> _WHAT YOU NEED TO DO_
If a line in the entries below includes "const", show that line.

EXCERPTED RECORDS: Begin

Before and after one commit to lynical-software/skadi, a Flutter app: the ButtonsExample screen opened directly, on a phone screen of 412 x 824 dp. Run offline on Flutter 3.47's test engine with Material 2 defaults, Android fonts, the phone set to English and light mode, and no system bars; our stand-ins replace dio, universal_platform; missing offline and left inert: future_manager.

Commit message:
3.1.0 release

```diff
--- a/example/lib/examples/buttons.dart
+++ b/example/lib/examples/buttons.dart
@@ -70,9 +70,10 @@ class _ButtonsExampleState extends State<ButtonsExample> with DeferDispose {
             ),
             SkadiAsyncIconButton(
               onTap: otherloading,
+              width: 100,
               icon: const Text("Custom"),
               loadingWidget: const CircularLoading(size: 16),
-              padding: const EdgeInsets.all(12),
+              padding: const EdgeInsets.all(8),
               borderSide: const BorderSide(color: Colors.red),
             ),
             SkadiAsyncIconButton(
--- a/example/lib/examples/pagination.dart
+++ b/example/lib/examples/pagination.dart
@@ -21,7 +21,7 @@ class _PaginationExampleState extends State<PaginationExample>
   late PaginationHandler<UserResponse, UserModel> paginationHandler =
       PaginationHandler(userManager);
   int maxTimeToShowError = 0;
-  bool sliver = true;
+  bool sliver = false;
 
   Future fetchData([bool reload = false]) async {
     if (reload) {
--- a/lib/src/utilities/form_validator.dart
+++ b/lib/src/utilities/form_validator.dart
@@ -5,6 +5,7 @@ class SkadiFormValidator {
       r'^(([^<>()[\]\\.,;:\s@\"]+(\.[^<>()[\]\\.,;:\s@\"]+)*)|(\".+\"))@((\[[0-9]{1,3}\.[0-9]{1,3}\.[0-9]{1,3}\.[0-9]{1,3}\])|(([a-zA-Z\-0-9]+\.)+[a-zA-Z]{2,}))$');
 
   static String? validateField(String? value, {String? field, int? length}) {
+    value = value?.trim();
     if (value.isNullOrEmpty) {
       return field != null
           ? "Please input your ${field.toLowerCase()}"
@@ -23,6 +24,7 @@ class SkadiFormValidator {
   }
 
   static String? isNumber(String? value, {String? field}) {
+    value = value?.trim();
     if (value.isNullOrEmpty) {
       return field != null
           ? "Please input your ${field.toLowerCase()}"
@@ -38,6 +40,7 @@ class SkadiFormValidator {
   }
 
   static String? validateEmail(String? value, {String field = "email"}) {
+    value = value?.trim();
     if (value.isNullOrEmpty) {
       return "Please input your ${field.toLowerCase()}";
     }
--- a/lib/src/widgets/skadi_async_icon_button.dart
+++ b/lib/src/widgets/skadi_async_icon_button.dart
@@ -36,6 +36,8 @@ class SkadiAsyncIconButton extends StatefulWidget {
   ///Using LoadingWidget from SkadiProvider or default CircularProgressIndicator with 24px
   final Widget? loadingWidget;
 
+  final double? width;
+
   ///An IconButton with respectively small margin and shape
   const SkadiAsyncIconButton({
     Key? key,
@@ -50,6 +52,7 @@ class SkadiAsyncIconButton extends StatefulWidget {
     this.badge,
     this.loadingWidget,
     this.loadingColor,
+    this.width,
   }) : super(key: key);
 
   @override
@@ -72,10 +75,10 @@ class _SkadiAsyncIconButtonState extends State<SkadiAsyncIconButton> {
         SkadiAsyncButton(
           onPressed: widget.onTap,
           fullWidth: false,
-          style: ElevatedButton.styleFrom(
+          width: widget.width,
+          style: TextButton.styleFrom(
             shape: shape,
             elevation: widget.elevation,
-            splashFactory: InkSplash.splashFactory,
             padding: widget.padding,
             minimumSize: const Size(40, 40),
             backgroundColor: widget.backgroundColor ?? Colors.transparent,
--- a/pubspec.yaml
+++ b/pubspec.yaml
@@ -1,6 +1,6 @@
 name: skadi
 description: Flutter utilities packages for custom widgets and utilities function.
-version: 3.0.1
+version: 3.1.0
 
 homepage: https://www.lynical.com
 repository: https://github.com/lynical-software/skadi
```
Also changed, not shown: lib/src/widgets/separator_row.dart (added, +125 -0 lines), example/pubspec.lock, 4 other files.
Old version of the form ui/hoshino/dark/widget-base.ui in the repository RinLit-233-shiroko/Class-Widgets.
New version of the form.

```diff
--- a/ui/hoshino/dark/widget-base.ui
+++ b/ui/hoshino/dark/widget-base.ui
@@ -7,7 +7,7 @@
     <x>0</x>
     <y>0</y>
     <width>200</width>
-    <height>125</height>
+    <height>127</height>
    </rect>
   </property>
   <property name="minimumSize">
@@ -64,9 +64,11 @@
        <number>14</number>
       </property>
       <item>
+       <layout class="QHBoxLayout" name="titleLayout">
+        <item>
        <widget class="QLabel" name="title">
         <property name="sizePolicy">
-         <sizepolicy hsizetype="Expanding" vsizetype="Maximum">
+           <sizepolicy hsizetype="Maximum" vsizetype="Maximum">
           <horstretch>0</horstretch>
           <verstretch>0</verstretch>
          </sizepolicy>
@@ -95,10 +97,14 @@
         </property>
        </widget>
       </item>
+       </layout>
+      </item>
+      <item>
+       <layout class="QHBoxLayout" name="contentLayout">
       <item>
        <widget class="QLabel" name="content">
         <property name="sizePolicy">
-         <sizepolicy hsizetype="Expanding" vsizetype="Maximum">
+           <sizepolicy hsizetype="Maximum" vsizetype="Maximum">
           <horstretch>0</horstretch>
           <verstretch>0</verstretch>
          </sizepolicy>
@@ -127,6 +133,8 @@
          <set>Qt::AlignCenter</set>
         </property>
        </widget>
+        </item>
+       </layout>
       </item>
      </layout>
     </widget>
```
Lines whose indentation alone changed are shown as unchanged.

EXCERPTED RECORDS: End

> _ANSWER TO THIS PROBLEM_
               icon: const Text("Custom"),
               loadingWidget: const CircularLoading(size: 16),
-              padding: const EdgeInsets.all(12),
+              padding: const EdgeInsets.all(8),
               borderSide: const BorderSide(color: Colors.red),
   const SkadiAsyncIconButton({
             minimumSize: const Size(40, 40),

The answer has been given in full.